* Exercise aim: Look through the data below and count each line where the word "README" appears. Reply with the count alone.

* Given records:
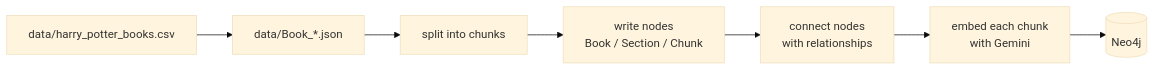
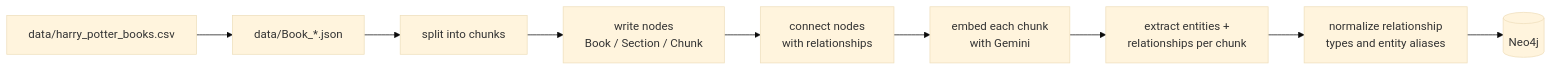
Before and after one commit to AbdullahYousaf-13/Hybrid-Vector-Graph-Rag: the first of 3 diagrams in docs/Flow.md, drawn with Mermaid (base theme). The commit also changed other lines of this file and 6 other files, not shown here.

First line of the commit message:
Add entity/relationship extraction and normalization to the graph pipeline

````diff
--- a/docs/Flow.md
+++ b/docs/Flow.md
@@ -9,9 +9,11 @@
 ```mermaid
 flowchart LR
     Z[data/harry_potter_books.csv] --> A[data/Book_*.json]
     A --> B[split into chunks]
     B --> C[write nodes<br/>Book / Section / Chunk]
     C --> D[connect nodes<br/>with relationships]
     D --> E[embed each chunk<br/>with Gemini]
-    E --> F[(Neo4j)]
+    E --> F[extract entities +<br/>relationships per chunk]
+    F --> G[normalize relationship<br/>types and entity aliases]
+    G --> H[(Neo4j)]
 ```
````
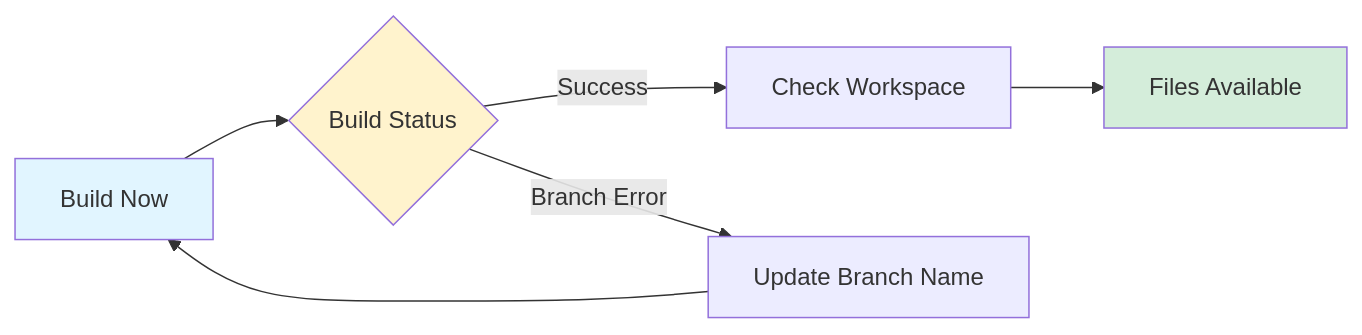
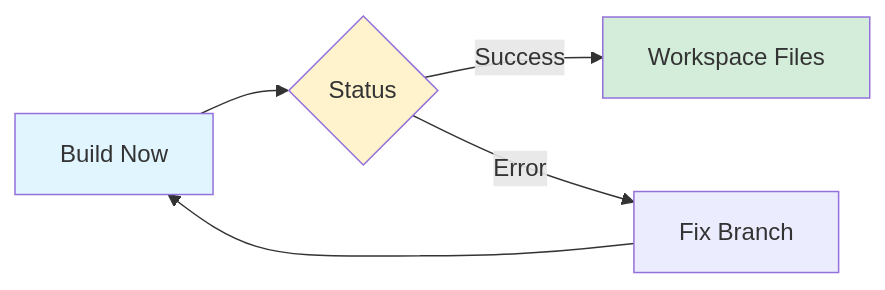
The seventh of 9 diagrams in README.md (onurglr/github-ssh-jenkins-tutorial), drawn with Mermaid before and after one commit. The commit also changed other lines of this file and 4 other files, not shown here.

````diff
--- a/README.md
+++ b/README.md
@@ -242,12 +194,9 @@
 ```mermaid
-flowchart LR
-    A[Build Now] --> B{Build Status}
-    B -->|Success| C[Check Workspace]
-    B -->|Branch Error| D[Update Branch Name]
-    D --> A
-    C --> E[Files Available]
+graph LR
+    A[Build Now] --> B{Status} -->|Success| C[Workspace Files]
+    B -->|Error| D[Fix Branch] --> A
     
     style A fill:#e1f5ff
-    style E fill:#d4edda
+    style C fill:#d4edda
     style B fill:#fff3cd
 ```
````
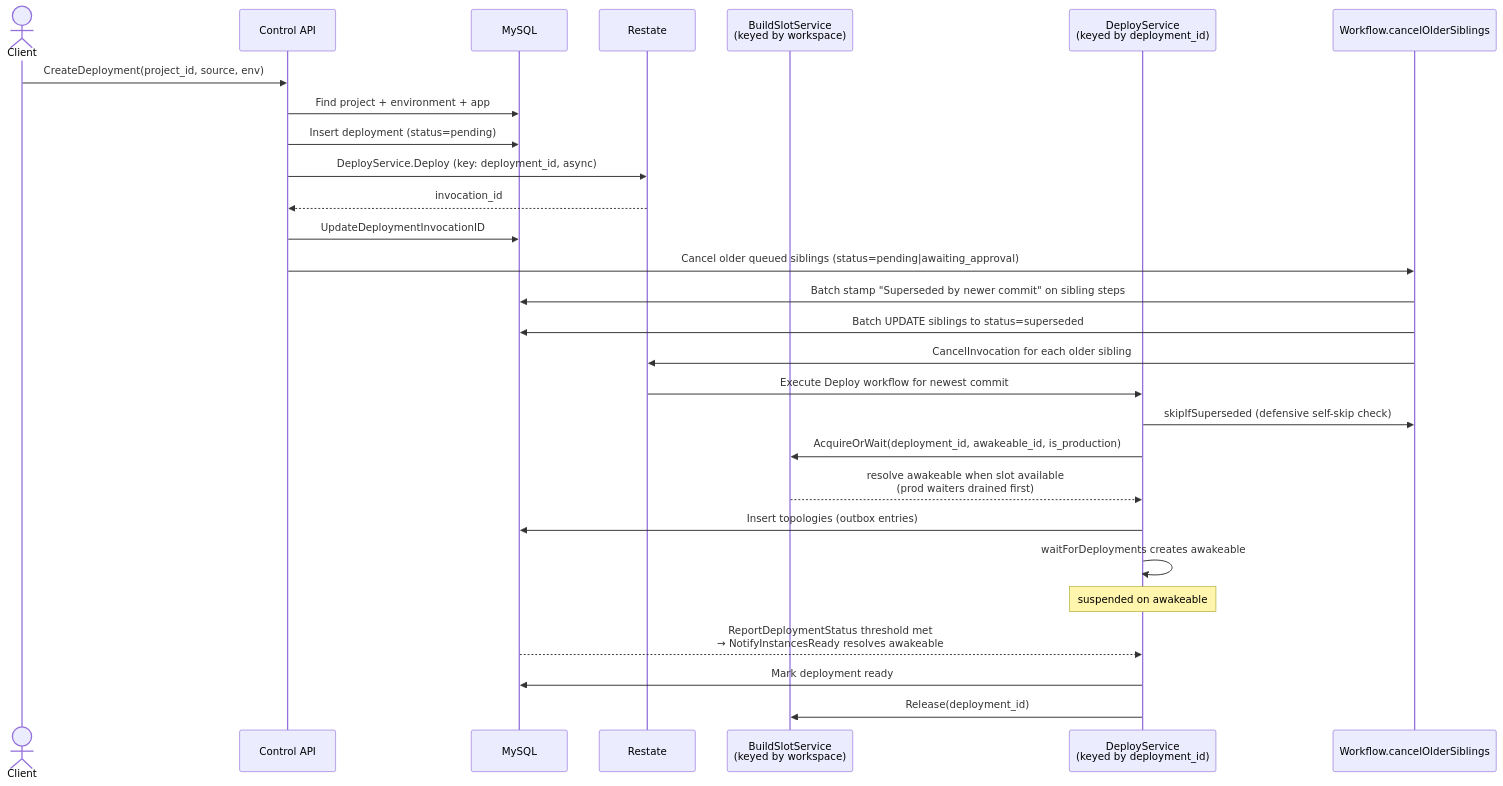
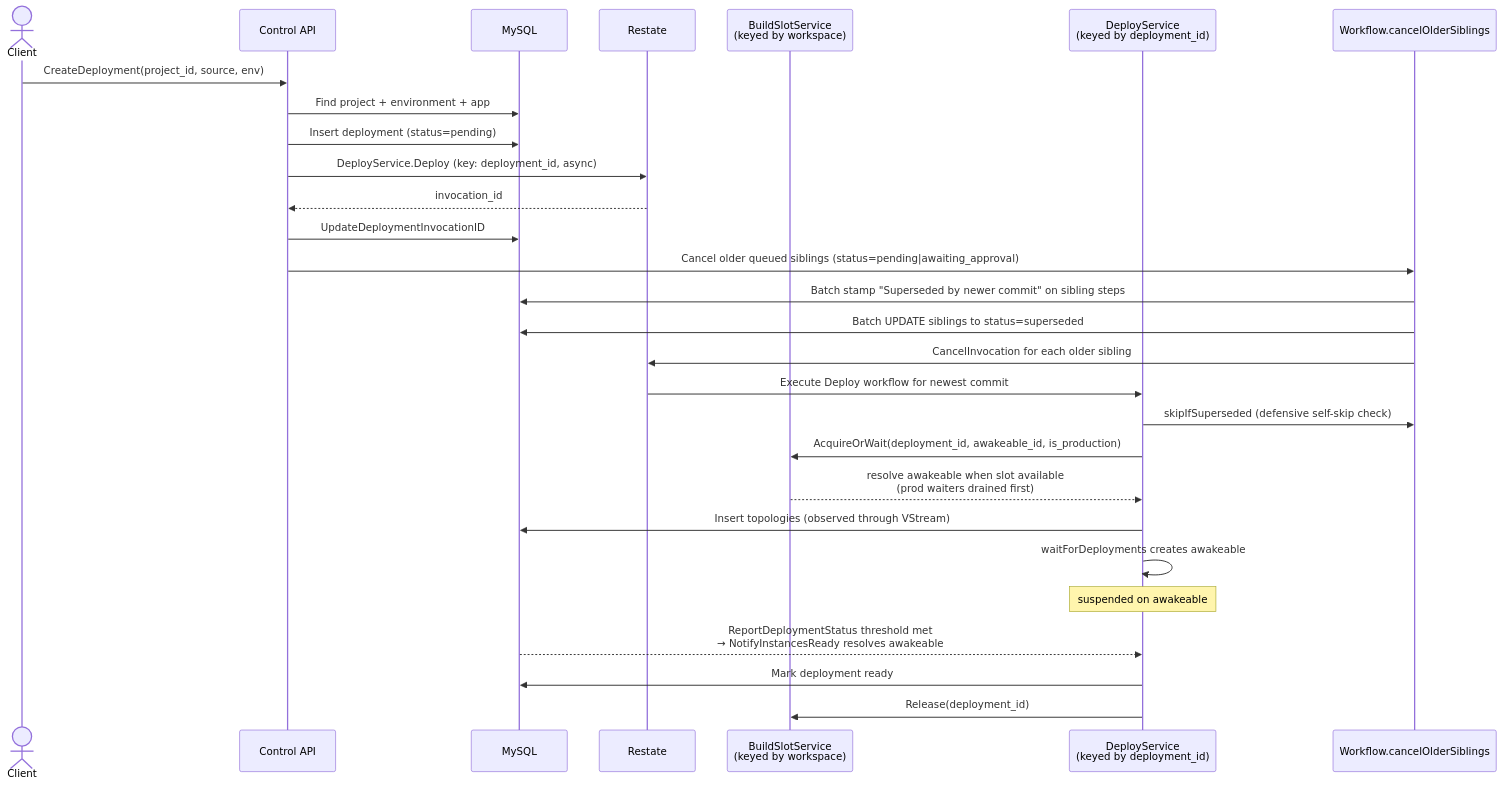
One commit to unkeyed/unkey changed the first of 4 diagrams in docs/engineering/architecture/services/control-plane/worker/workflows/deployments.mdx. Above: the diagram before and after it, drawn with Mermaid. The commit also changed 33 other files, not shown here.

````diff
--- a/docs/engineering/architecture/services/control-plane/worker/workflows/deployments.mdx
+++ b/docs/engineering/architecture/services/control-plane/worker/workflows/deployments.mdx
@@ -30,31 +30,31 @@
 ```mermaid
 sequenceDiagram
   actor Client
   participant CtrlAPI as Control API
   participant DB as MySQL
   participant Restate as Restate
   participant BuildSlot as BuildSlotService<br/>(keyed by workspace)
   participant Worker as DeployService<br/>(keyed by deployment_id)
   participant Dedup as Workflow.cancelOlderSiblings
 
   Client->>CtrlAPI: CreateDeployment(project_id, source, env)
   CtrlAPI->>DB: Find project + environment + app
   CtrlAPI->>DB: Insert deployment (status=pending)
   CtrlAPI->>Restate: DeployService.Deploy (key: deployment_id, async)
   Restate-->>CtrlAPI: invocation_id
   CtrlAPI->>DB: UpdateDeploymentInvocationID
   CtrlAPI->>Dedup: Cancel older queued siblings (status=pending|awaiting_approval)
   Dedup->>DB: Batch stamp "Superseded by newer commit" on sibling steps
   Dedup->>DB: Batch UPDATE siblings to status=superseded
   Dedup->>Restate: CancelInvocation for each older sibling
   Restate->>Worker: Execute Deploy workflow for newest commit
   Worker->>Dedup: skipIfSuperseded (defensive self-skip check)
   Worker->>BuildSlot: AcquireOrWait(deployment_id, awakeable_id, is_production)
   BuildSlot-->>Worker: resolve awakeable when slot available<br/>(prod waiters drained first)
-  Worker->>DB: Insert topologies (outbox entries)
+  Worker->>DB: Insert topologies (observed through VStream)
   Worker->>Worker: waitForDeployments creates awakeable
   Note over Worker: suspended on awakeable
   DB-->>Worker: ReportDeploymentStatus threshold met<br/>→ NotifyInstancesReady resolves awakeable
   Worker->>DB: Mark deployment ready
   Worker->>BuildSlot: Release(deployment_id)
 ```
````
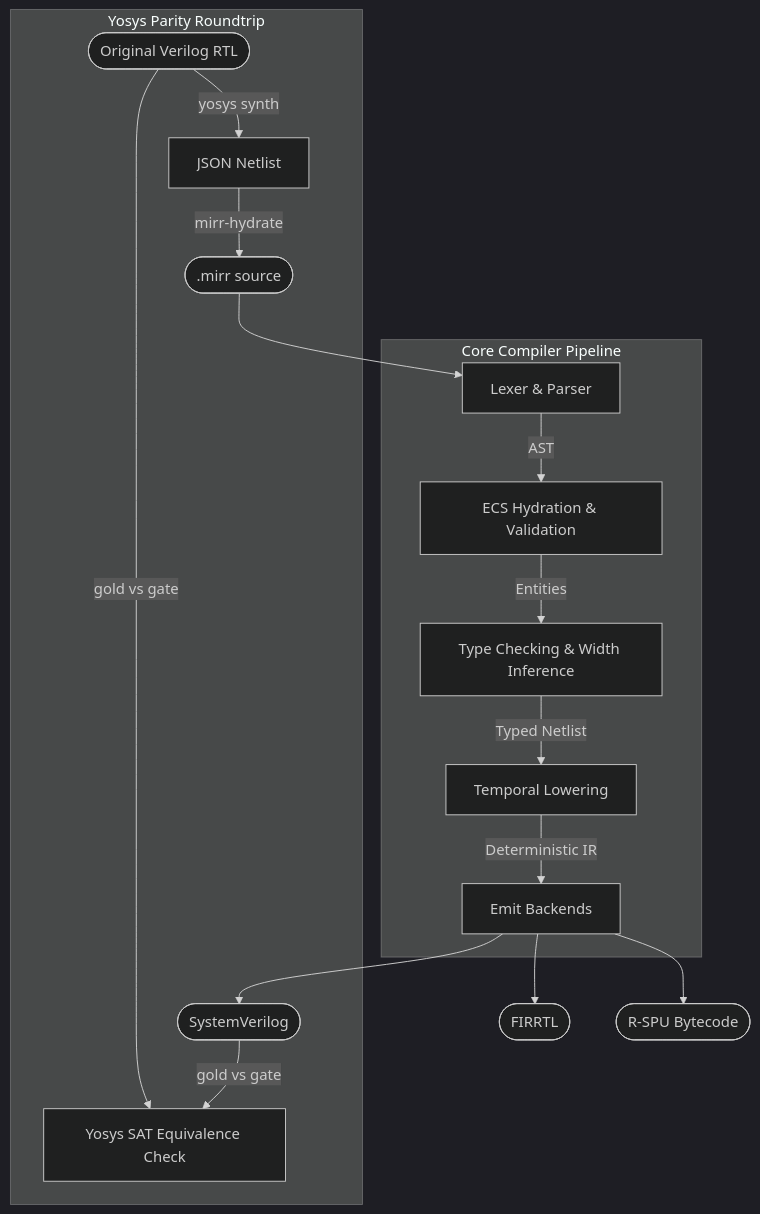
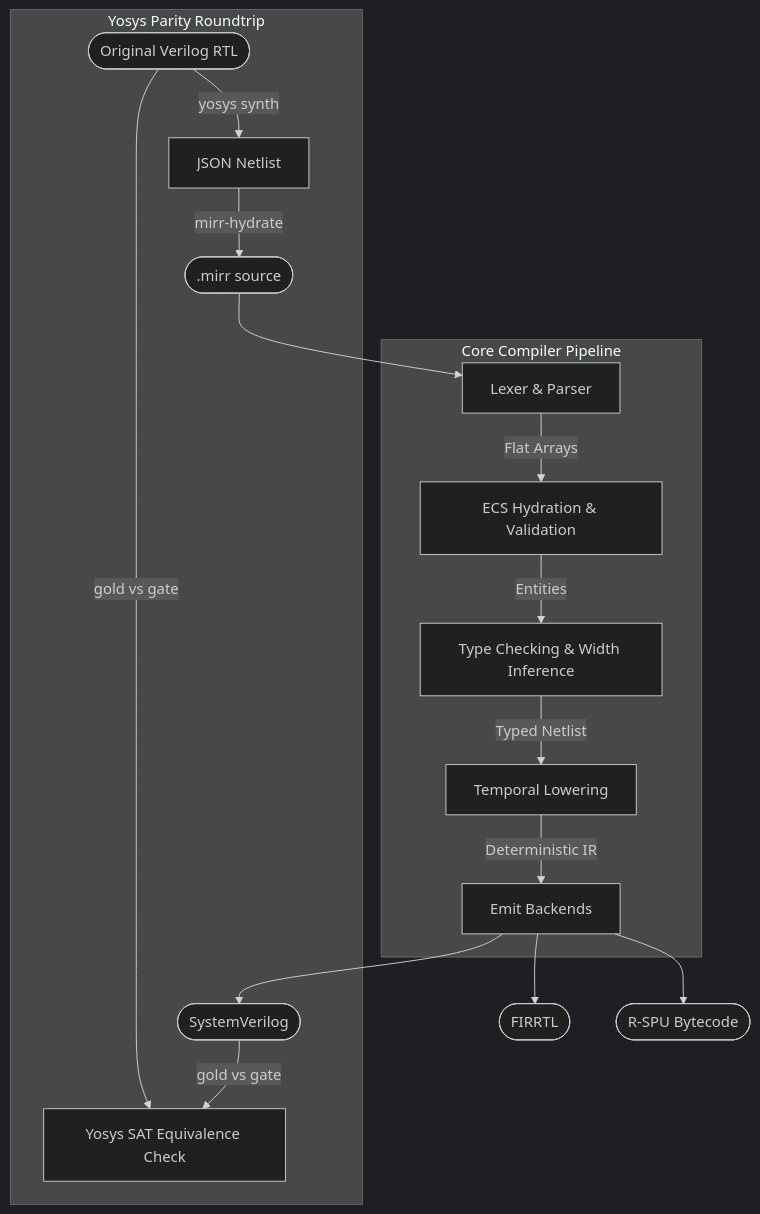
Before and after one commit to brandonfromph/mirr-project: the first of 2 diagrams in docs/ARCHITECTURE.md, drawn with Mermaid (dark theme). The commit also changed other lines of this file and 4 other files, not shown here.

Commit message:
docs: align documentation with Rocq 9.0 and ECS architecture, stub proof audit

````diff
--- a/docs/ARCHITECTURE.md
+++ b/docs/ARCHITECTURE.md
@@ -93,21 +92,21 @@
 ```mermaid
 flowchart TD
     subgraph Core[Core Compiler Pipeline]
-        A[Lexer & Parser] -->|AST| B[ECS Hydration & Validation]
+        A[Lexer & Parser] -->|Flat Arrays| B[ECS Hydration & Validation]
         B -->|Entities| C[Type Checking & Width Inference]
         C -->|Typed Netlist| D[Temporal Lowering]
         D -->|Deterministic IR| E[Emit Backends]
     end
 
     Input([.mirr source]) --> A
     E --> V([SystemVerilog])
     E --> F([FIRRTL])
     E --> R([R-SPU Bytecode])
 
     subgraph Roundtrip[Yosys Parity Roundtrip]
         YosysIn([Original Verilog RTL]) -->|yosys synth| YosysJSON[JSON Netlist]
         YosysJSON -->|mirr-hydrate| Input
         V -->|gold vs gate| SAT[Yosys SAT Equivalence Check]
         YosysIn -->|gold vs gate| SAT
     end
 ```
````
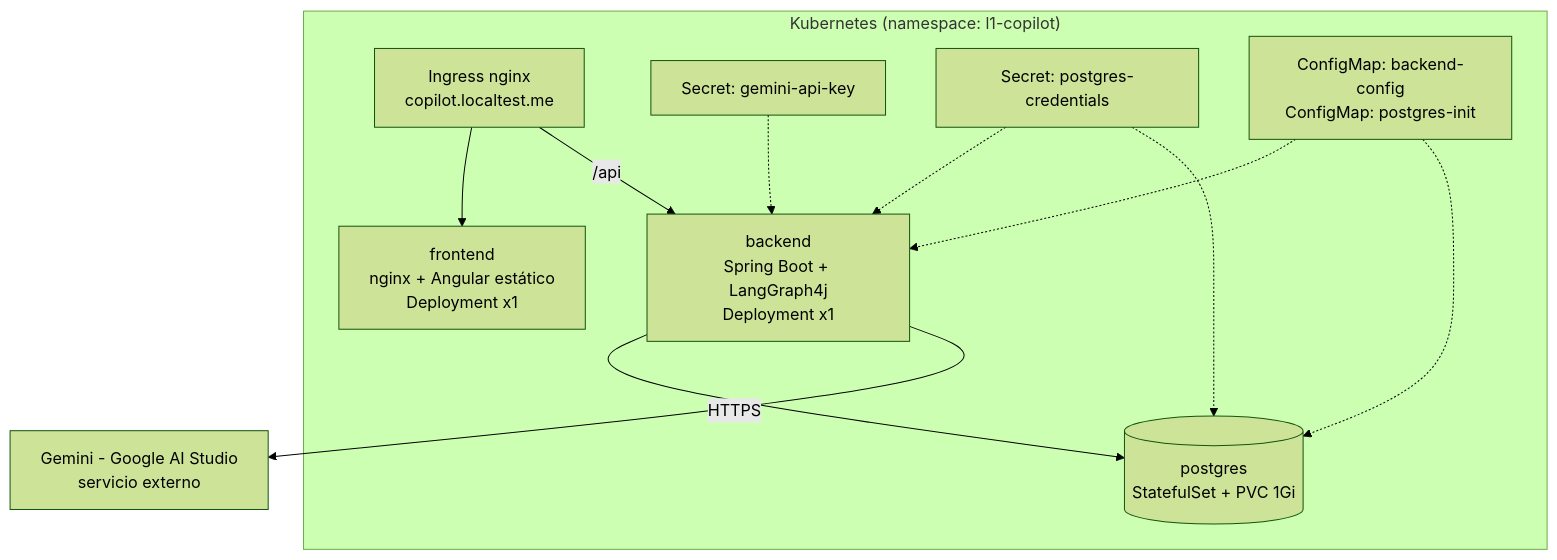
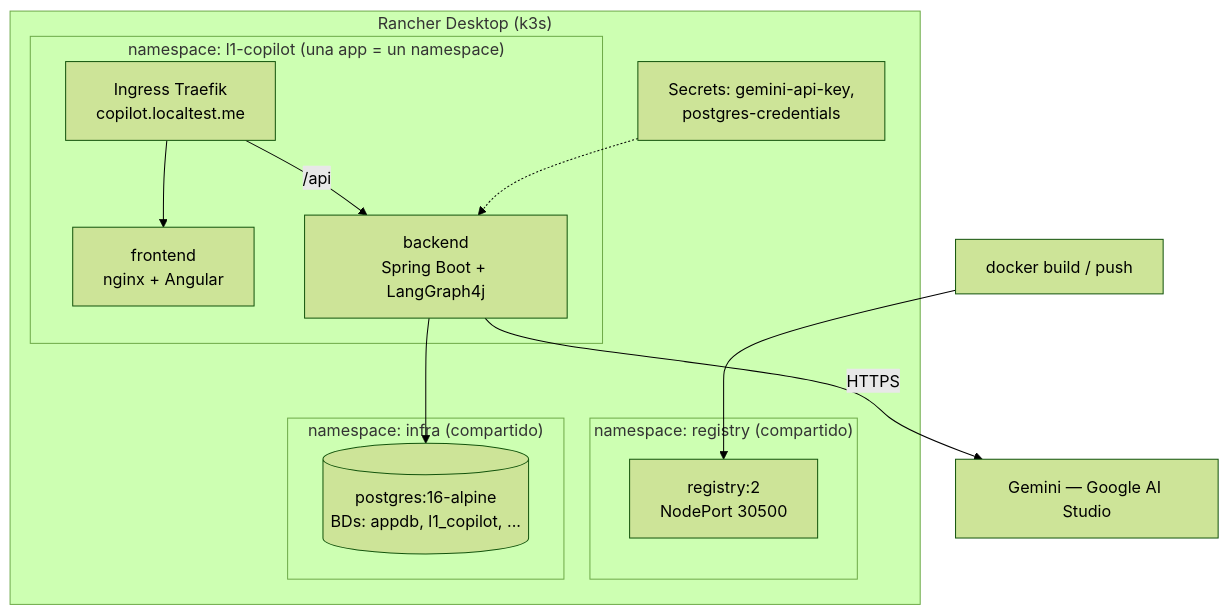
The diagram in docs/infraestructura/README.md (mikel0ne/ai-platform-portfolio), drawn with Mermaid (forest theme) before and after one commit. The commit also changed other lines of this file and 14 other files, not shown here.

Commit message:
docs(infra): rewrite infrastructure guides for the new model and align architecture

````diff
--- a/docs/infraestructura/README.md
+++ b/docs/infraestructura/README.md
@@ -9,12 +16,19 @@
 ```mermaid
 graph TB
-    subgraph Cluster ["Kubernetes (namespace: l1-copilot)"]
-        ING[Ingress nginx<br/>copilot.localtest.me] --> FE[frontend<br/>nginx + Angular estático<br/>Deployment x1]
-        ING -->|/api| BE[backend<br/>Spring Boot + LangGraph4j<br/>Deployment x1]
-        BE --> PG[(postgres<br/>StatefulSet + PVC 1Gi)]
-        SEC1[Secret: gemini-api-key] -.-> BE
-        SEC2[Secret: postgres-credentials] -.-> BE & PG
-        CM[ConfigMap: backend-config<br/>ConfigMap: postgres-init] -.-> BE & PG
+    subgraph Cluster ["Rancher Desktop (k3s)"]
+        subgraph reg ["namespace: registry (compartido)"]
+            REG[registry:2<br/>NodePort 30500]
+        end
+        subgraph infra ["namespace: infra (compartido)"]
+            PG[(postgres:16-alpine<br/>BDs: appdb, l1_copilot, ...)]
+        end
+        subgraph app ["namespace: l1-copilot (una app = un namespace)"]
+            ING[Ingress Traefik<br/>copilot.localtest.me] --> FE[frontend<br/>nginx + Angular]
+            ING -->|/api| BE[backend<br/>Spring Boot + LangGraph4j]
+        end
+        BE --> PG
+        SEC[Secrets: gemini-api-key,<br/>postgres-credentials] -.-> BE
     end
-    BE -->|HTTPS| GEM[Gemini - Google AI Studio<br/>servicio externo]
+    BE -->|HTTPS| GEM[Gemini — Google AI Studio]
+    DEV[docker build / push] --> REG
 ```
````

* Task result: 6